Indonesia has authorised a private vaccination scheme to run alongside its national programme so that companies can buy state-procured vaccines to inoculate their staff, a ministerial regulation showed on Friday.
The scheme, which will be one of the few private vaccination progammes in the world, has drawn some criticism from health experts who warn it could worsen inequity.
The world's fourth most populous country has launched an ambitious programme to vaccinate 181.5 million people for free in about a year, but business had been pushing for a way of inoculating their staff faster to open up the economy.
The regulation stipulates that effective this week companies can buy vaccines and inoculate employees and their families for free at privately-run health centres.
State-owned pharmaceutical company Bio Farma will distribute the vaccines to the health centers, according to the regulation.
The vaccines used for the scheme must differ from the current rollout, which includes China's Sinovac Biotech and is slated to include vaccines developed by AstraZeneca and Novavax .
Vaccines for both schemes require an approval for emergency use issued by the country's food and drug agency.
A minister said on Thursday Indonesia will receive two million doses made by Sinopharm (China National Pharmaceutical Group) for the private vaccination scheme.
The price ceiling for vaccines will be decided by the health minister, the regulation said.
Olivia Herlinda, policy director at the Center for Indonesia's Strategic Development Initiative, a public health non governmental organisation, criticized the scheme since vaccines remained scarce in Indonesia.
"Private vaccination risks missing the target and opening an imbalance of access of vaccines for some groups," she said, adding that it could risk corruption and commercialization.

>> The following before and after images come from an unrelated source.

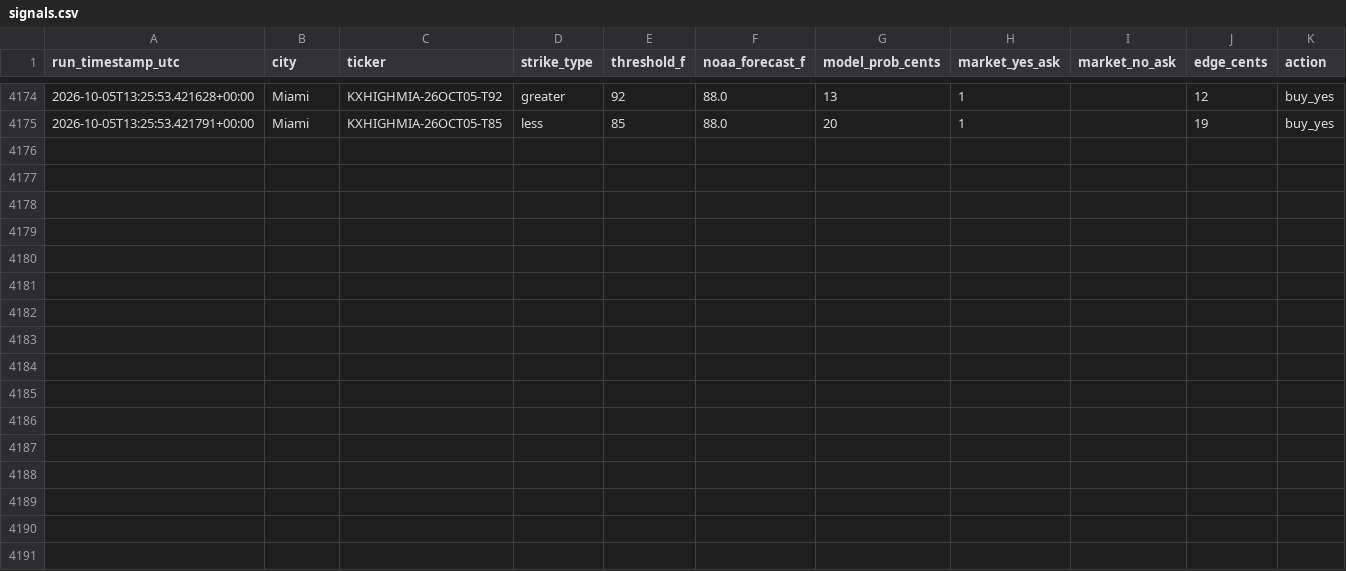
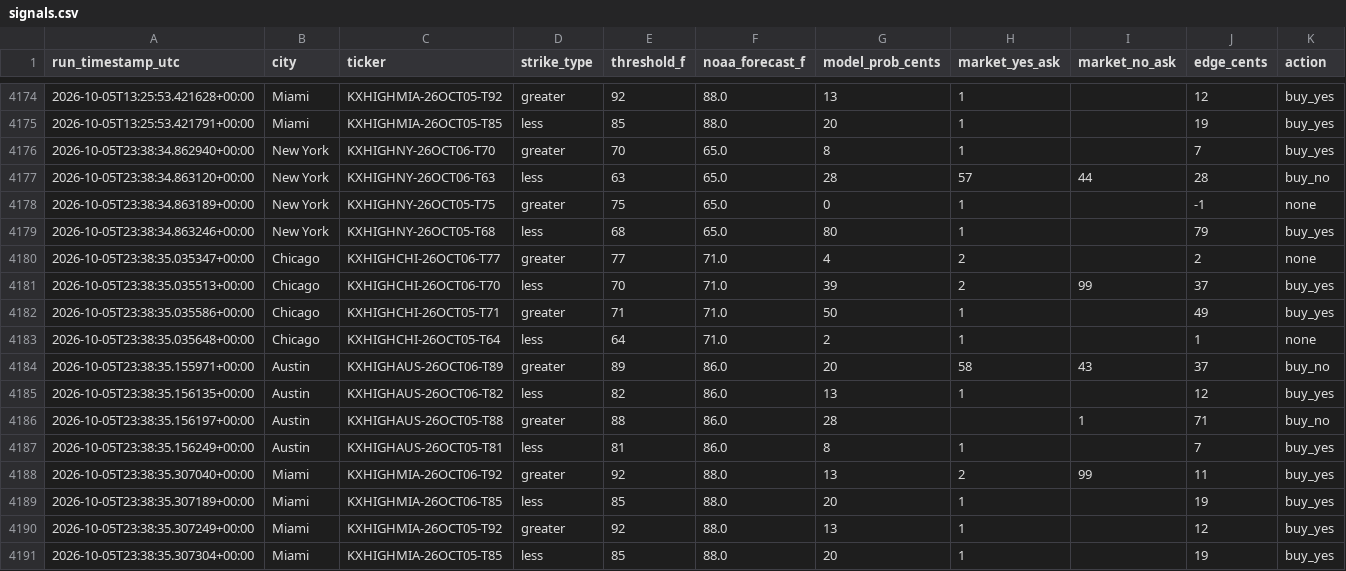
Before and after one commit to physmathu/Arbitone, a CSV file: logs/signals.csv, drawn as a sheet; only a part is shown, gaps mark what is left out.

Commit message:
Log signals: 2026-10-05 23:38 UTC

```diff
--- a/logs/signals.csv
+++ b/logs/signals.csv
@@ -4175 +4175,17 @@ run_timestamp_utc,city,ticker,strike_type,threshold_f,noaa_forecast_f,model_prob
 2026-10-05T13:25:53.421791+00:00,Miami,KXHIGHMIA-26OCT05-T85,less,85,88.0,20,1,,19,buy_yes
+2026-10-05T23:38:34.862940+00:00,New York,KXHIGHNY-26OCT06-T70,greater,70,65.0,8,1,,7,buy_yes
+2026-10-05T23:38:34.863120+00:00,New York,KXHIGHNY-26OCT06-T63,less,63,65.0,28,57,44,28,buy_no
+2026-10-05T23:38:34.863189+00:00,New York,KXHIGHNY-26OCT05-T75,greater,75,65.0,0,1,,-1,none
+2026-10-05T23:38:34.863246+00:00,New York,KXHIGHNY-26OCT05-T68,less,68,65.0,80,1,,79,buy_yes
+2026-10-05T23:38:35.035347+00:00,Chicago,KXHIGHCHI-26OCT06-T77,greater,77,71.0,4,2,,2,none
+2026-10-05T23:38:35.035513+00:00,Chicago,KXHIGHCHI-26OCT06-T70,less,70,71.0,39,2,99,37,buy_yes
+2026-10-05T23:38:35.035586+00:00,Chicago,KXHIGHCHI-26OCT05-T71,greater,71,71.0,50,1,,49,buy_yes
+2026-10-05T23:38:35.035648+00:00,Chicago,KXHIGHCHI-26OCT05-T64,less,64,71.0,2,1,,1,none
+2026-10-05T23:38:35.155971+00:00,Austin,KXHIGHAUS-26OCT06-T89,greater,89,86.0,20,58,43,37,buy_no
+2026-10-05T23:38:35.156135+00:00,Austin,KXHIGHAUS-26OCT06-T82,less,82,86.0,13,1,,12,buy_yes
+2026-10-05T23:38:35.156197+00:00,Austin,KXHIGHAUS-26OCT05-T88,greater,88,86.0,28,,1,71,buy_no
+2026-10-05T23:38:35.156249+00:00,Austin,KXHIGHAUS-26OCT05-T81,less,81,86.0,8,1,,7,buy_yes
+2026-10-05T23:38:35.307040+00:00,Miami,KXHIGHMIA-26OCT06-T92,greater,92,88.0,13,2,99,11,buy_yes
+2026-10-05T23:38:35.307189+00:00,Miami,KXHIGHMIA-26OCT06-T85,less,85,88.0,20,1,,19,buy_yes
+2026-10-05T23:38:35.307249+00:00,Miami,KXHIGHMIA-26OCT05-T92,greater,92,88.0,13,1,,12,buy_yes
+2026-10-05T23:38:35.307304+00:00,Miami,KXHIGHMIA-26OCT05-T85,less,85,88.0,20,1,,19,buy_yes
```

The government has said it would work with the country's anti-graft agency during the rollout of the scheme.